Other bathers look on in astonishment as Moreira, 22, performs his weekly ritual.
However, as part of a trend in Brazil, and as far away as the Netherlands and Canada, he is far from alone.
“It’s a lifestyle, a way of expressing my love and respect for the sea, and this encounter between two worlds. When I’m in the water I feel like another person,” he said while resting on rocks with his tail glittering in the sun.
Like many who feel the need to dress up as mermaids, and swim with the up and down motion of the broad tail, Moreira was inspired by Disney’s popular animated movie The Little Mermaid.
His obsession to be a second Ariel, the main character in the movie, extends to dry land.
His bedroom is full of references to the movie: Ariel-themed bedcover, Little Mermaid cups, Ariel shirts, Ariel dolls, every Ariel movie or series, Ariel pictures.
Moreira, who also has a Little Mermaid tattoo, has adopted the persona of “Davi Sereio,” or “Davi Mermaid” in Portuguese, and has recorded a gay spoof version of the Disney film on YouTube.
However, he says not everyone accepts his passion.
Some insult him, while others suggest he get psychological help.
Two youngsters from a nearby favela who had come down to well-heeled Ipanema shook their heads at Moreira’s antics on the beach.
“That’s not right, it’s mad,” one said.
Moreira says his mermaid obsession is an answer to a “cruel” world.
“People laugh at me because I am different, but I laugh back because they are all the same,” he said. “I’m not trying to escape reality.

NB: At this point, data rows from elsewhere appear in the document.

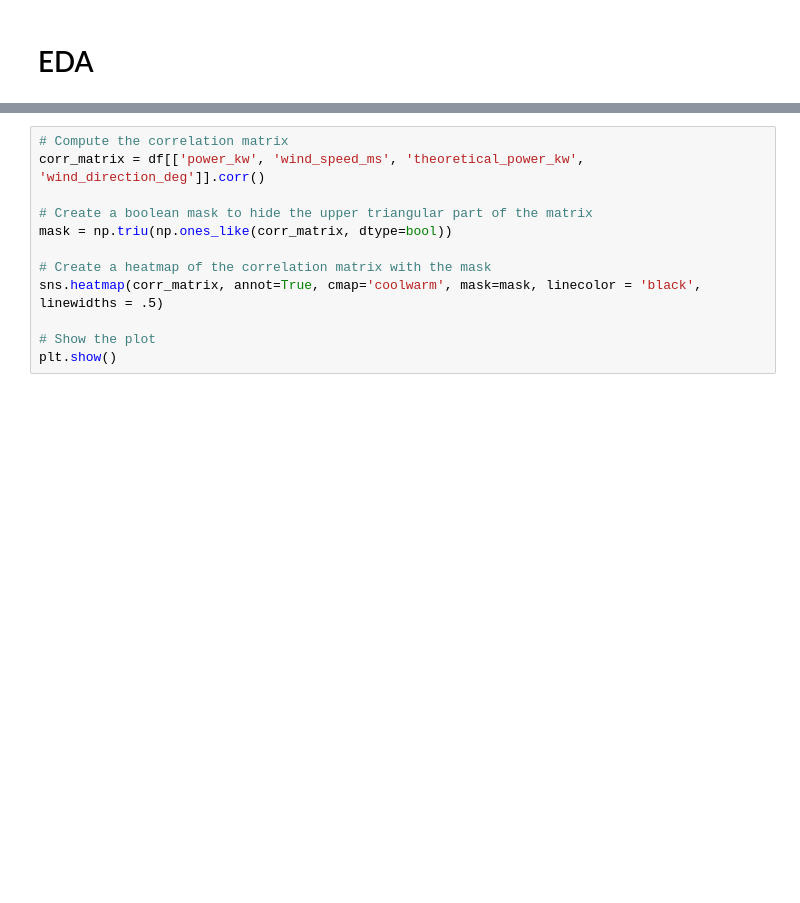
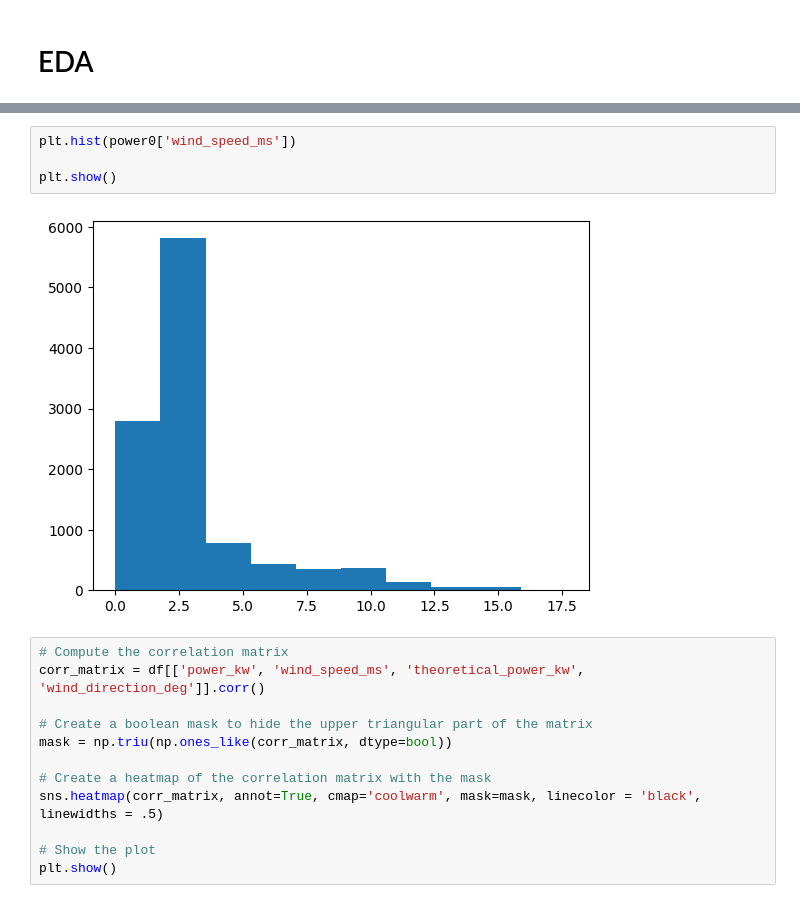
Before and after one commit to amrhkm/wind-turbine-power-prediction, a Jupyter notebook: train/palingperform.ipynb, the cells around one changed output, grey strips where cells are left out. Drawn from its saved outputs; the diff is of its cells as text; blank space fills up the shorter version.

```diff
--- a/train/palingperform.ipynb
+++ b/train/palingperform.ipynb
@@ -303,3 +342,9 @@ Index(['power_kw', 'wind_speed_ms', 'theoretical_power_kw',
+# %%
+plt.hist(power0['wind_speed_ms'])
+
+plt.show()
+# %% [output]
+[figure, added]
 # %%
 # Compute the correlation matrix
 corr_matrix = df[['power_kw', 'wind_speed_ms', 'theoretical_power_kw', 'wind_direction_deg']].corr()
```
Also changed, not shown: parts of 16 cells of this notebook.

I know perfectly well how to deal with adult life, but this makes me happy and I’m not causing anyone any harm.”
Brazil already has its traditional sea goddess called Iemanja.

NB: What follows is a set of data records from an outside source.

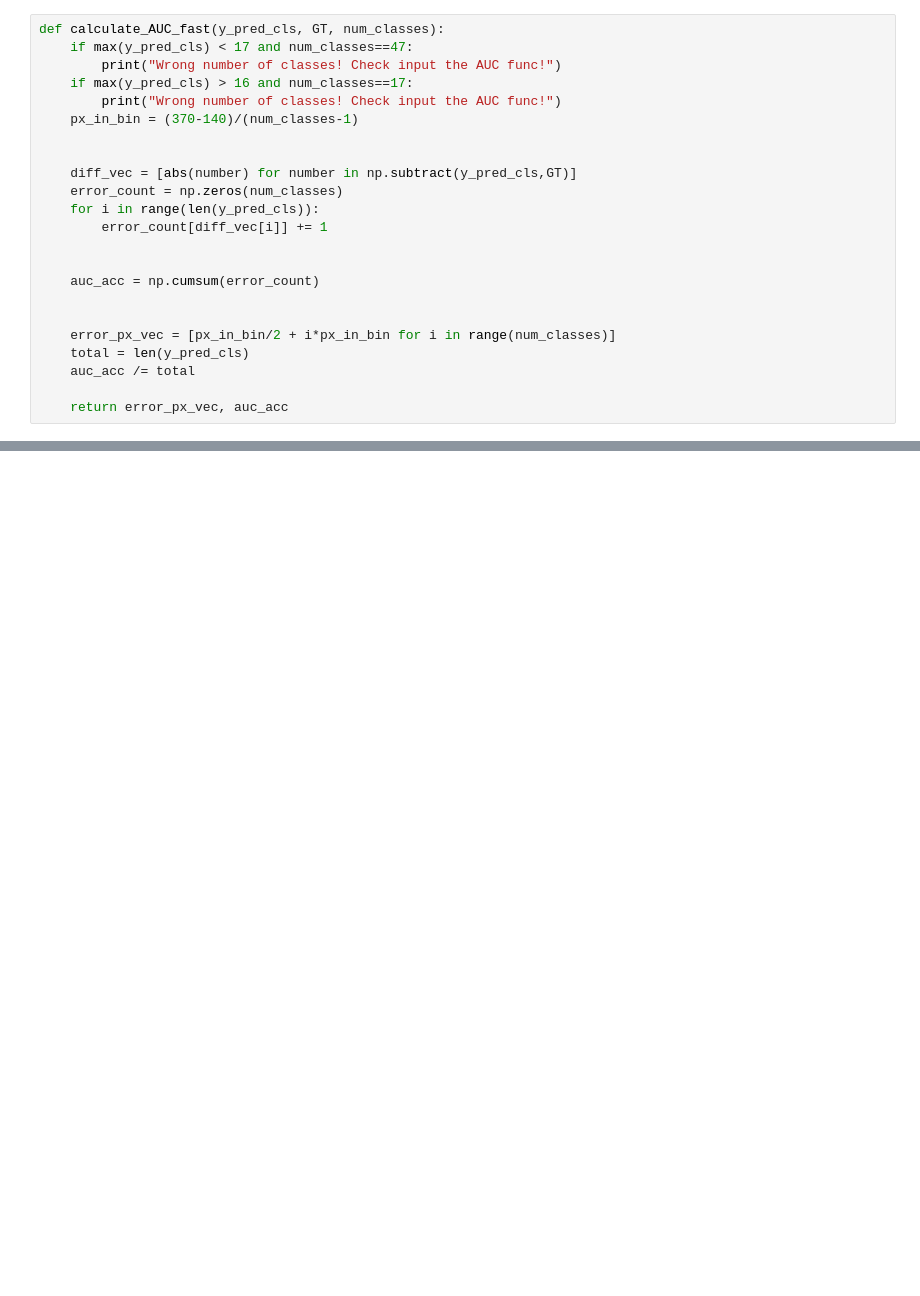
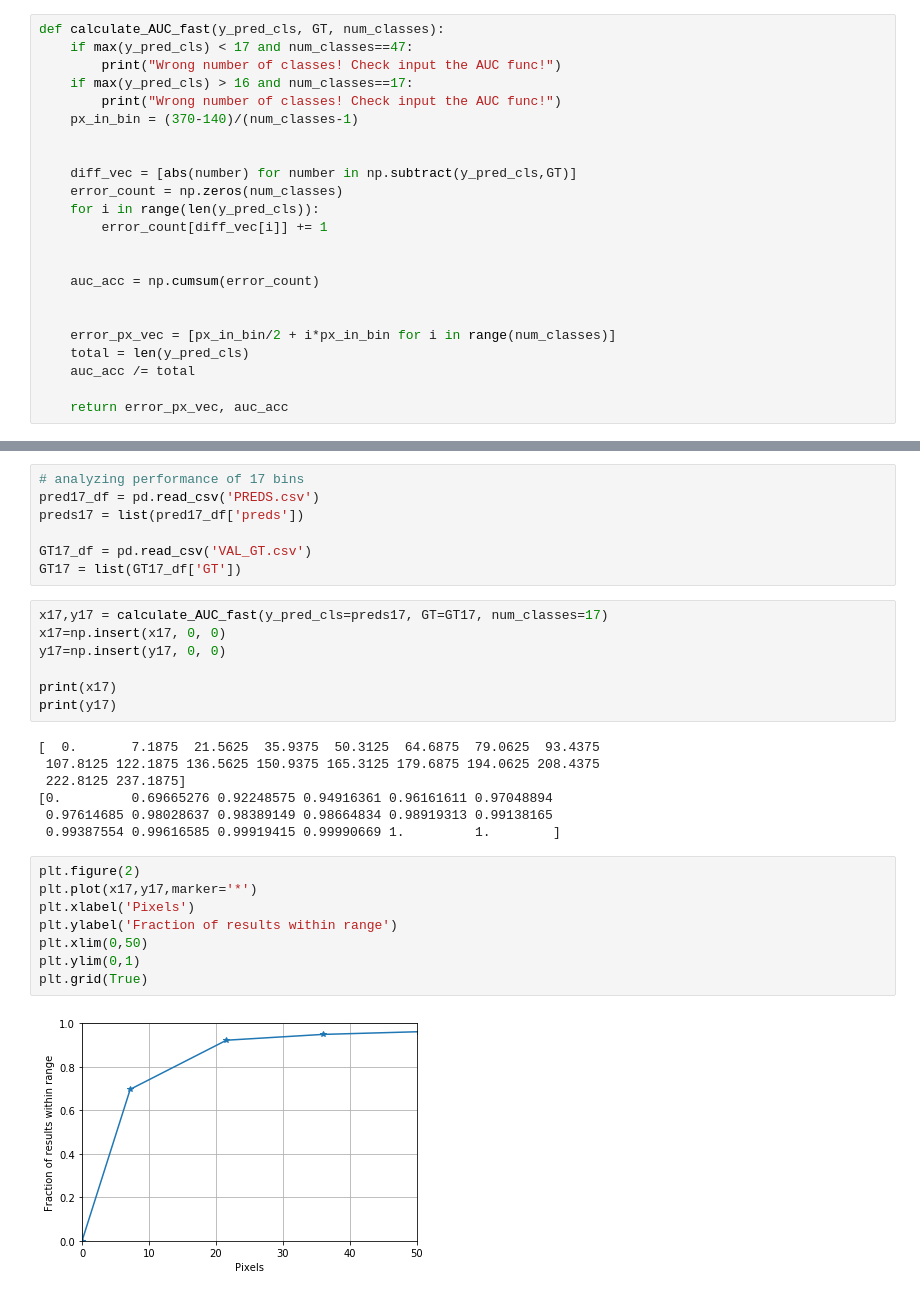
Before and after one commit to rainoa/StixelNetOptimization, a Jupyter notebook: StixelNet_train_and_eval_mobilenetV2.ipynb, the cells around one changed output, grey strips where cells are left out. Cells and saved outputs as stored; diff of their text form; blank space fills up the shorter version.

```diff
--- a/StixelNet_train_and_eval_mobilenetV2.ipynb
+++ b/StixelNet_train_and_eval_mobilenetV2.ipynb
@@ -914,3 +912,34 @@ print('50,   AUC= ', AUC_50)
 47.5, AUC=  0.8439040266586662
 52.5, AUC=  0.85469703285766
 50,   AUC=  0.8493005297581631
+# %%
+# analyzing performance of 17 bins
+pred17_df = pd.read_csv('PREDS.csv')
+preds17 = list(pred17_df['preds'])
+
+GT17_df = pd.read_csv('VAL_GT.csv')
+GT17 = list(GT17_df['GT'])
+# %%
+x17,y17 = calculate_AUC_fast(y_pred_cls=preds17, GT=GT17, num_classes=17)
+x17=np.insert(x17, 0, 0)
+y17=np.insert(y17, 0, 0)
+
+print(x17)
+print(y17)
+# %% [output]
+[  0.       7.1875  21.5625  35.9375  50.3125  64.6875  79.0625  93.4375
+ 107.8125 122.1875 136.5625 150.9375 165.3125 179.6875 194.0625 208.4375
+ 222.8125 237.1875]
+[0.         0.69665276 0.92248575 0.94916361 0.96161611 0.97048894
+ 0.97614685 0.98028637 0.98389149 0.98664834 0.98919313 0.99138165
+ 0.99387554 0.99616585 0.99919415 0.99990669 1.         1.        ]
+# %%
+plt.figure(2)
+plt.plot(x17,y17,marker='*')
+plt.xlabel('Pixels')
+plt.ylabel('Fraction of results within range')
+plt.xlim(0,50)
+plt.ylim(0,1)
+plt.grid(True)
+# %% [output]
+[figure, added]
```
Also changed, not shown: parts of 16 cells of this notebook.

However, the popular telenovela A Forca de Querer is swimming in another direction with a character played by Brazilian actress Isis Valverde, who seduces two men — and the audience — with her free spirit and love of taking a dip in a big orange mermaid tail.
Behind Valverde’s on-screen swimming skills is Mirella Ferraz, who describes herself as Brazil’s “first professional mermaid.”
She trained the actress for four months so that she could convincingly use the mermaid costume.
Ferraz, 34, says she had to overcome years of mockery and bullying, but now she says she is “happy that it’s fashionable, although I think many people do it for the looks, without knowing the myth of the sirens or our environmental activism.”
Ferraz estimates there are about 1,000 mermaid aficionados in Brazil and that the numbers are rising.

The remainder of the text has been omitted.